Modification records
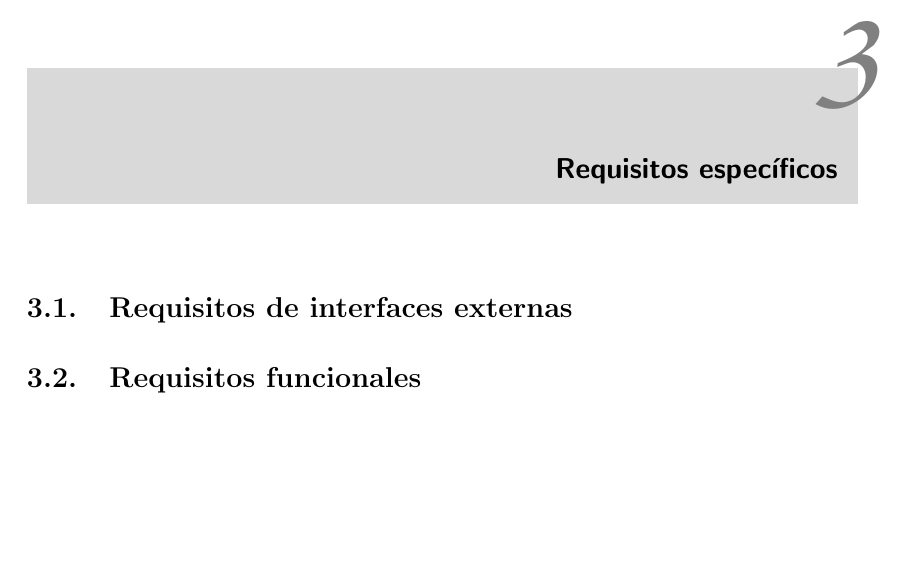
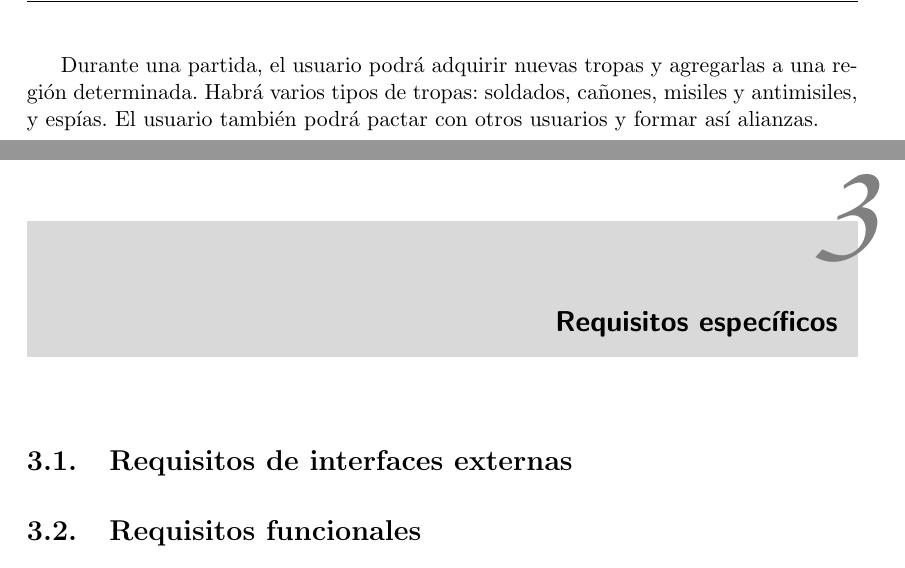
Before and after one commit to ricki/iso2010-11-doc, a LaTeX document (latex/srs/srs.tex, which reads latex/srs/02-descripcion.tex): part of page 9 of 18 before the commit and two parts of pages 9 and 10 of 19 after it, the two joined at a grey line, cut at the place of the change, the shorter picture padded with empty space. Compiled offline with pdfLaTeX.

Commit message:
Terminadas las funciones del producto.

```diff
--- a/latex/srs/02-descripcion.tex
+++ b/latex/srs/02-descripcion.tex
@@ -79,3 +79,8 @@ invadir regiones que aún estén vacías, o atacar regiones de otros usuarios.
 Mediante las misiones de espioanaje, el usuario podrá ser capaz de desvelar
 datos sobre otros jugadores que desconoce, como la cantidad de tropas en una
 determinada región, o los recursos de que dispone.
+
+Durante una partida, el usuario podrá adquirir nuevas tropas y agregarlas a una
+región determinada. Habrá varios tipos de tropas: soldados, cañones, misiles y
+antimisiles, y espías. El usuario también podrá pactar con otros usuarios y
+formar así alianzas.
```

Exercise details: What's needed is an exact retyping of the records, pictures excluded.

Output of the exercise:
Before and after one commit to ricki/iso2010-11-doc, a LaTeX document (latex/srs/srs.tex, which reads latex/srs/02-descripcion.tex): part of page 9 of 18 before the commit and two parts of pages 9 and 10 of 19 after it, the two joined at a grey line, cut at the place of the change, the shorter picture padded with empty space. Compiled offline with pdfLaTeX.

Commit message:
Terminadas las funciones del producto.

```diff
--- a/latex/srs/02-descripcion.tex
+++ b/latex/srs/02-descripcion.tex
@@ -79,3 +79,8 @@ invadir regiones que aún estén vacías, o atacar regiones de otros usuarios.
 Mediante las misiones de espioanaje, el usuario podrá ser capaz de desvelar
 datos sobre otros jugadores que desconoce, como la cantidad de tropas en una
 determinada región, o los recursos de que dispone.
+
+Durante una partida, el usuario podrá adquirir nuevas tropas y agregarlas a una
+región determinada. Habrá varios tipos de tropas: soldados, cañones, misiles y
+antimisiles, y espías. El usuario también podrá pactar con otros usuarios y
+formar así alianzas.
```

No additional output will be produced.